### Data items
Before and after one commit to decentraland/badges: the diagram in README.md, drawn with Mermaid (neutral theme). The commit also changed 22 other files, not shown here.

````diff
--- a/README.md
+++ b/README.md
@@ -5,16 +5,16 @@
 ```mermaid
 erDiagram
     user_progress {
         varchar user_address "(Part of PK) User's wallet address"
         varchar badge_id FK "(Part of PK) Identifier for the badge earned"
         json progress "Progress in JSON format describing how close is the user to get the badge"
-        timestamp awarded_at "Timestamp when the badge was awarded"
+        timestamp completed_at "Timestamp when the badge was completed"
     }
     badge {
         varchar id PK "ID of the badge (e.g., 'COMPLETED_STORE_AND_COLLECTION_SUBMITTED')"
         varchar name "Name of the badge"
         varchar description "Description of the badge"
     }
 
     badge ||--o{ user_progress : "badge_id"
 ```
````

### Exercise
Show me all lines in the records that contain "README".

### Task answer
Before and after one commit to decentraland/badges: the diagram in README.md, drawn with Mermaid (neutral theme). The commit also changed 22 other files, not shown here.
--- a/README.md
+++ b/README.md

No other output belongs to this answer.